◆ **TASK INPUT**
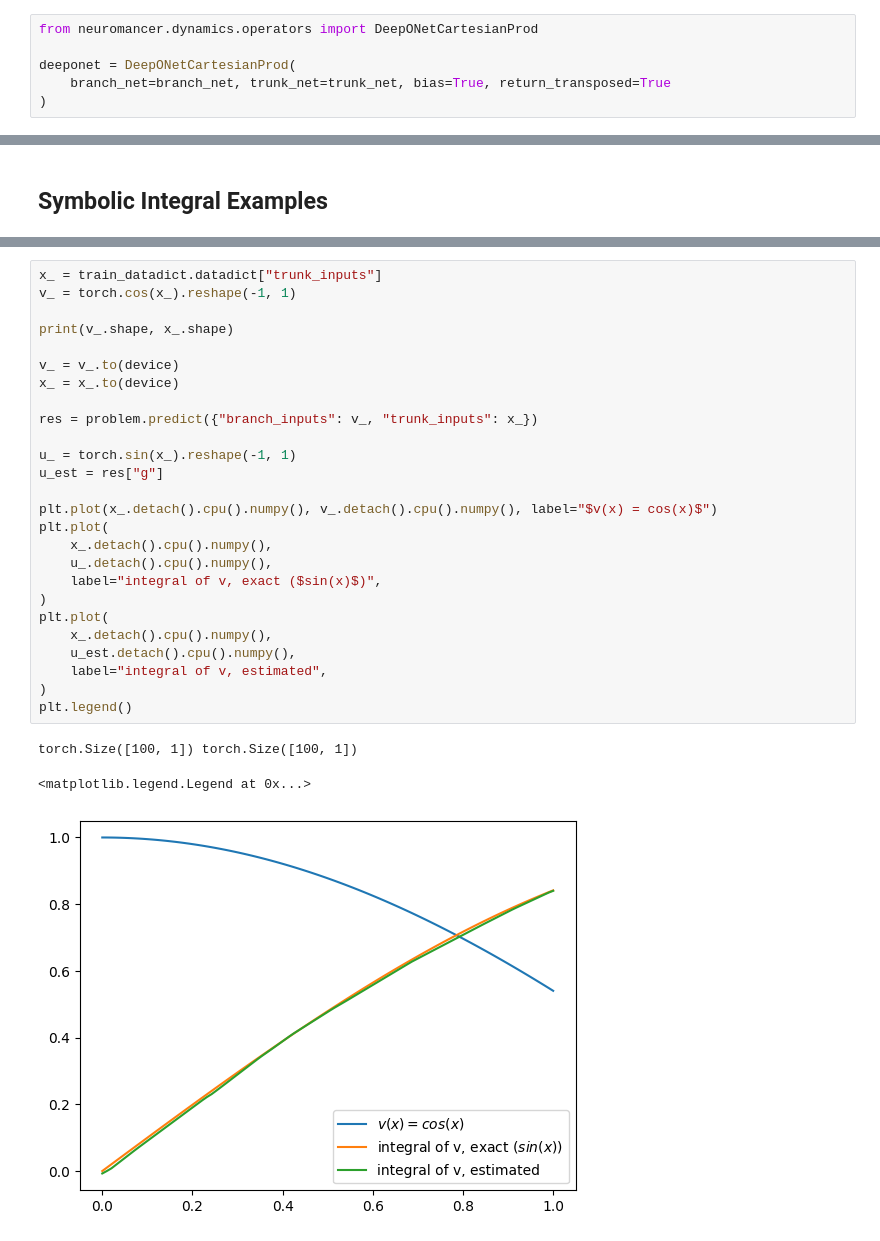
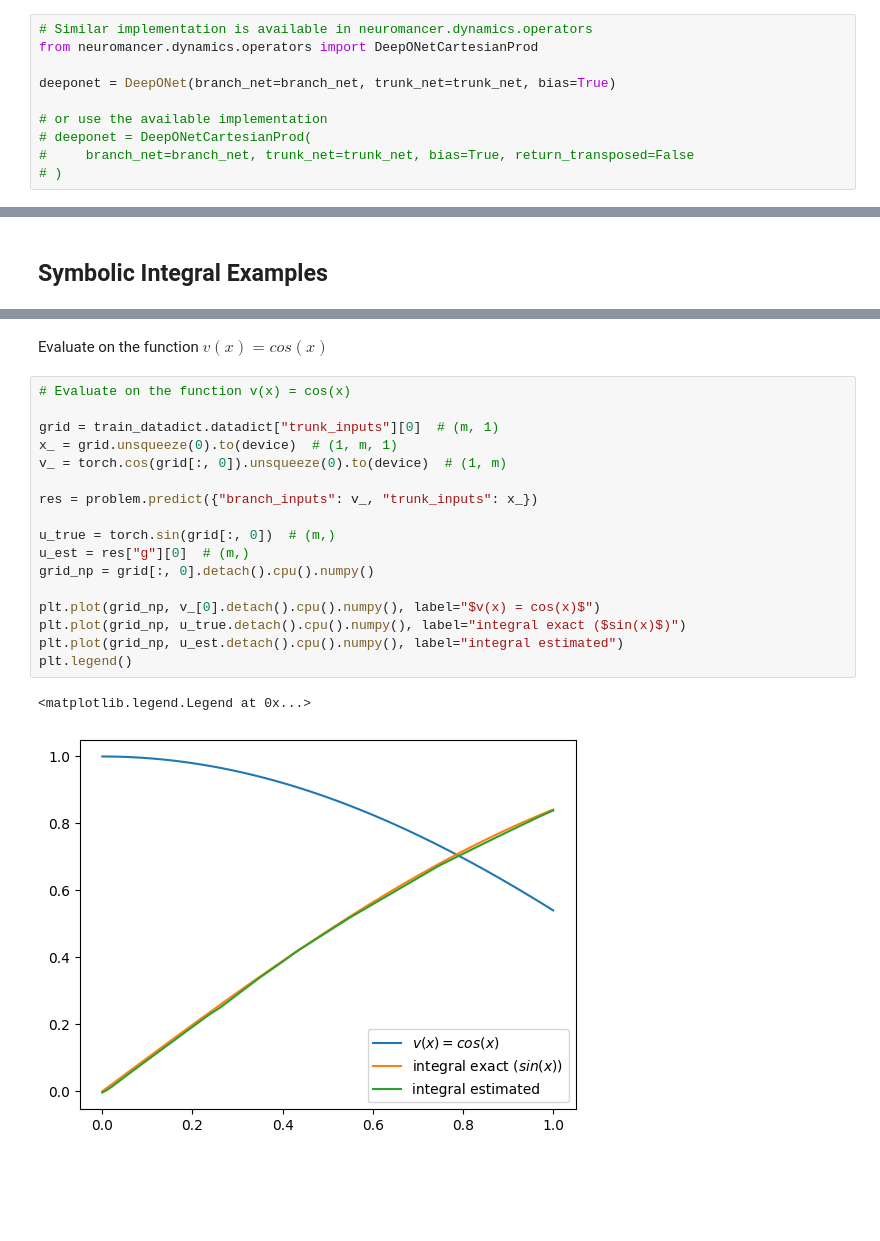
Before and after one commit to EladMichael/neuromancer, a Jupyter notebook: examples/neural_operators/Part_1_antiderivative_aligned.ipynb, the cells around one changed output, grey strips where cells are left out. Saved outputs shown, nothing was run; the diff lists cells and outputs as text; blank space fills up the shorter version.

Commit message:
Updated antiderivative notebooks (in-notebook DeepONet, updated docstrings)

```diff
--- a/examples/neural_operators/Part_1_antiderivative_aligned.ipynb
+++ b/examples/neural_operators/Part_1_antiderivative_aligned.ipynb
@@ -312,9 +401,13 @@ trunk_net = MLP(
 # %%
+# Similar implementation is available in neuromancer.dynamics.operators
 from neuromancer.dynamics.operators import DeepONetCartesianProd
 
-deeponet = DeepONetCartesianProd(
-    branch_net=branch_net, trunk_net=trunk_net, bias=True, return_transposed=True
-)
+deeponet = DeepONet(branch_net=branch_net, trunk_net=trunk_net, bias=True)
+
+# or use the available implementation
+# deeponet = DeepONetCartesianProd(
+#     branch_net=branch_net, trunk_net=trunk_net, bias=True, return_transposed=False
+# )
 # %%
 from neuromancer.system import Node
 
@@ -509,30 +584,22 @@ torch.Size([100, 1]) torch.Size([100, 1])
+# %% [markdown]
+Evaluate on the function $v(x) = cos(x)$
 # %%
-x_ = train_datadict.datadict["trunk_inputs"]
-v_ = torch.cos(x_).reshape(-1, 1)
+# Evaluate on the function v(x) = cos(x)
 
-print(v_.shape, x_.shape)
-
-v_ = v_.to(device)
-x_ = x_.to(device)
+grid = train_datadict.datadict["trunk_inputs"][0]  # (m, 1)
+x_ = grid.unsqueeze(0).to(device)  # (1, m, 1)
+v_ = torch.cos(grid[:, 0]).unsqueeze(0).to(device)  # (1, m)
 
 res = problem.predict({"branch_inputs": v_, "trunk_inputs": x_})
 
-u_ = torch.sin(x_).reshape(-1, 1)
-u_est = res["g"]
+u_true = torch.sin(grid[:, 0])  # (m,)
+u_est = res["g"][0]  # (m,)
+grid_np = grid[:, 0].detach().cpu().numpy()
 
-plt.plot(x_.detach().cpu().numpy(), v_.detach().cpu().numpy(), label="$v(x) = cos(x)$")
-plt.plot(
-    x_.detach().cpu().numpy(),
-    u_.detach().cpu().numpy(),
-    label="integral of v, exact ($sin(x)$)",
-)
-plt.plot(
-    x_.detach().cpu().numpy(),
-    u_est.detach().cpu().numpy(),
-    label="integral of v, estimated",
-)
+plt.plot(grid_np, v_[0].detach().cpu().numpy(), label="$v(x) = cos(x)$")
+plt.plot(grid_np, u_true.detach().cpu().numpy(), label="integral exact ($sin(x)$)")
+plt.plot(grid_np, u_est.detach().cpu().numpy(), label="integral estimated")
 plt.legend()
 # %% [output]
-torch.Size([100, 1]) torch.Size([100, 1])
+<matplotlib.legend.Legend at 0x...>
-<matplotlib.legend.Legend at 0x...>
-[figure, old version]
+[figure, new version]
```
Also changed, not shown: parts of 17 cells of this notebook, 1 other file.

◆ **EXERCISE**
State the number of lines in the data above containing the string "integral" and nothing more.

◆ **YOUR SOLUTION**
4